If a record below holds a picture, drop the picture and copy everything else exactly.
+ + + + + + +
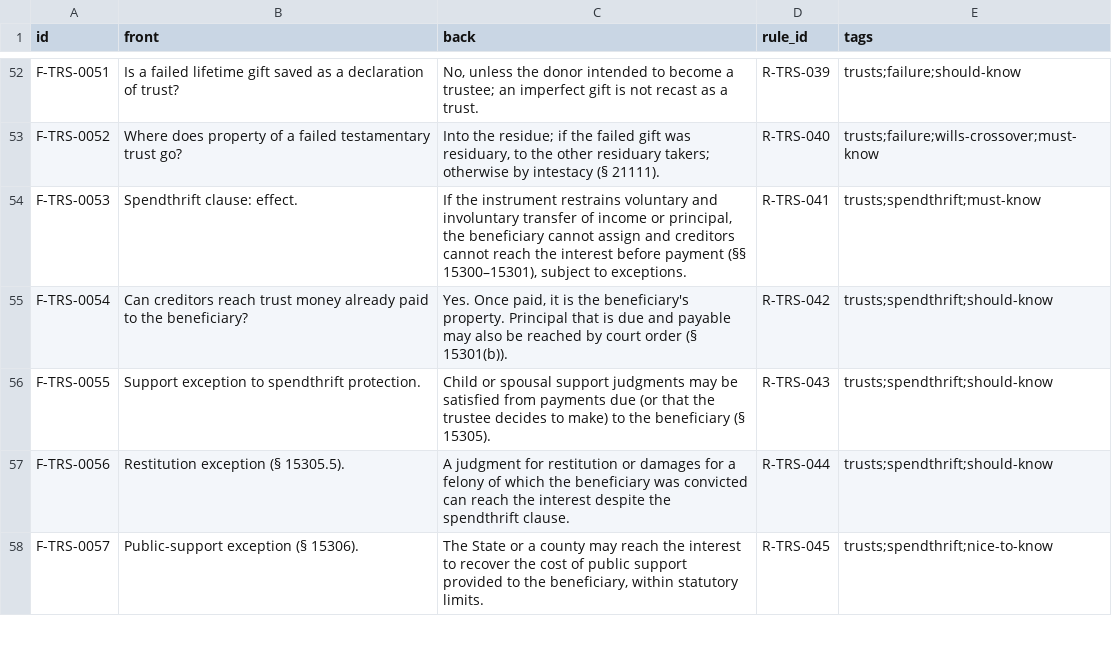
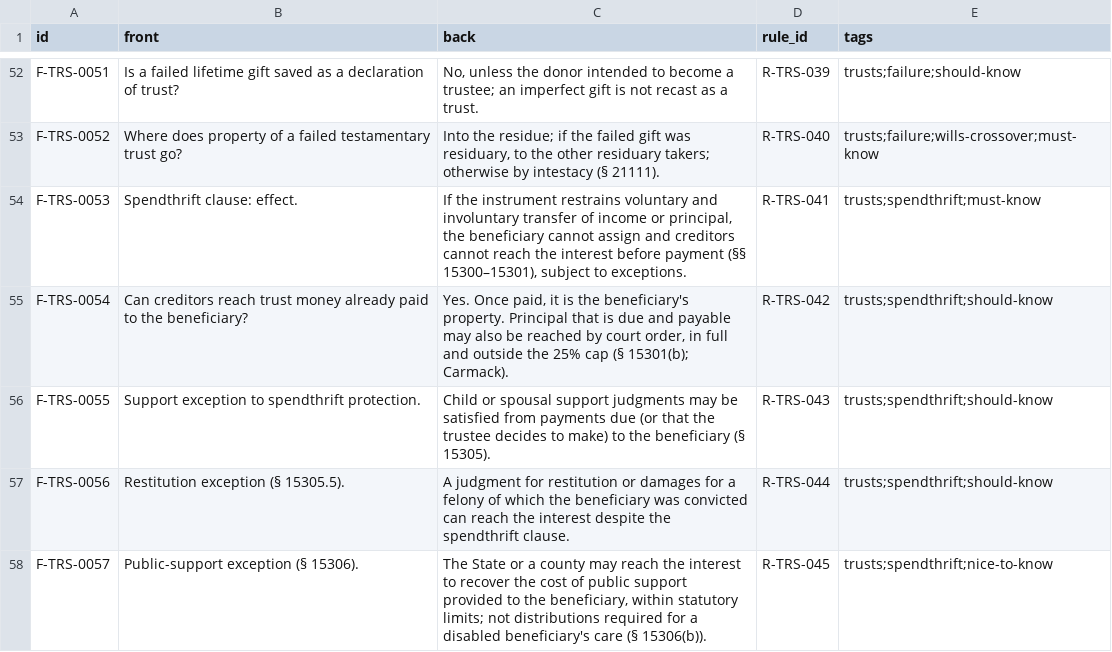
Before and after one commit to FrankHuang94/ca-bar-prep-claude, a CSV file: 03-subjects/trusts/flashcards.csv, drawn as a sheet; only a part is shown, gaps mark what is left out; the diff covers the shown part only.

```diff
--- a/03-subjects/trusts/flashcards.csv
+++ b/03-subjects/trusts/flashcards.csv
@@ -54,5 +54,5 @@ F-TRS-0052,Where does property of a failed testamentary trust go?,"Into the resi
 F-TRS-0053,Spendthrift clause: effect.,"If the instrument restrains voluntary and involuntary transfer of income or principal, the beneficiary cannot assign and creditors cannot reach the interest before payment (§§ 15300–15301), subject to exceptions.",R-TRS-041,trusts;spendthrift;must-know
-F-TRS-0054,Can creditors reach trust money already paid to the beneficiary?,"Yes. Once paid, it is the beneficiary's property. Principal that is due and payable may also be reached by court order (§ 15301(b)).",R-TRS-042,trusts;spendthrift;should-know
+F-TRS-0054,Can creditors reach trust money already paid to the beneficiary?,"Yes. Once paid, it is the beneficiary's property. Principal that is due and payable may also be reached by court order, in full and outside the 25% cap (§ 15301(b); Carmack).",R-TRS-042,trusts;spendthrift;should-know
 F-TRS-0055,Support exception to spendthrift protection.,Child or spousal support judgments may be satisfied from payments due (or that the trustee decides to make) to the beneficiary (§ 15305).,R-TRS-043,trusts;spendthrift;should-know
 F-TRS-0056,Restitution exception (§ 15305.5).,A judgment for restitution or damages for a felony of which the beneficiary was convicted can reach the interest despite the spendthrift clause.,R-TRS-044,trusts;spendthrift;should-know
-F-TRS-0057,Public-support exception (§ 15306).,"The State or a county may reach the interest to recover the cost of public support provided to the beneficiary, within statutory limits.",R-TRS-045,trusts;spendthrift;nice-to-know
+F-TRS-0057,Public-support exception (§ 15306).,"The State or a county may reach the interest to recover the cost of public support provided to the beneficiary, within statutory limits; not distributions required for a disabled beneficiary's care (§ 15306(b)).",R-TRS-045,trusts;spendthrift;nice-to-know
```
Also changed, not shown: 12 edited cells elsewhere in this file, 20 other files.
+ + + + + + +
TASK OUTPUT:
Before and after one commit to FrankHuang94/ca-bar-prep-claude, a CSV file: 03-subjects/trusts/flashcards.csv, drawn as a sheet; only a part is shown, gaps mark what is left out; the diff covers the shown part only.

```diff
--- a/03-subjects/trusts/flashcards.csv
+++ b/03-subjects/trusts/flashcards.csv
@@ -54,5 +54,5 @@ F-TRS-0052,Where does property of a failed testamentary trust go?,"Into the resi
 F-TRS-0053,Spendthrift clause: effect.,"If the instrument restrains voluntary and involuntary transfer of income or principal, the beneficiary cannot assign and creditors cannot reach the interest before payment (§§ 15300–15301), subject to exceptions.",R-TRS-041,trusts;spendthrift;must-know
-F-TRS-0054,Can creditors reach trust money already paid to the beneficiary?,"Yes. Once paid, it is the beneficiary's property. Principal that is due and payable may also be reached by court order (§ 15301(b)).",R-TRS-042,trusts;spendthrift;should-know
+F-TRS-0054,Can creditors reach trust money already paid to the beneficiary?,"Yes. Once paid, it is the beneficiary's property. Principal that is due and payable may also be reached by court order, in full and outside the 25% cap (§ 15301(b); Carmack).",R-TRS-042,trusts;spendthrift;should-know
 F-TRS-0055,Support exception to spendthrift protection.,Child or spousal support judgments may be satisfied from payments due (or that the trustee decides to make) to the beneficiary (§ 15305).,R-TRS-043,trusts;spendthrift;should-know
 F-TRS-0056,Restitution exception (§ 15305.5).,A judgment for restitution or damages for a felony of which the beneficiary was convicted can reach the interest despite the spendthrift clause.,R-TRS-044,trusts;spendthrift;should-know
-F-TRS-0057,Public-support exception (§ 15306).,"The State or a county may reach the interest to recover the cost of public support provided to the beneficiary, within statutory limits.",R-TRS-045,trusts;spendthrift;nice-to-know
+F-TRS-0057,Public-support exception (§ 15306).,"The State or a county may reach the interest to recover the cost of public support provided to the beneficiary, within statutory limits; not distributions required for a disabled beneficiary's care (§ 15306(b)).",R-TRS-045,trusts;spendthrift;nice-to-know
```
Also changed, not shown: 12 edited cells elsewhere in this file, 20 other files.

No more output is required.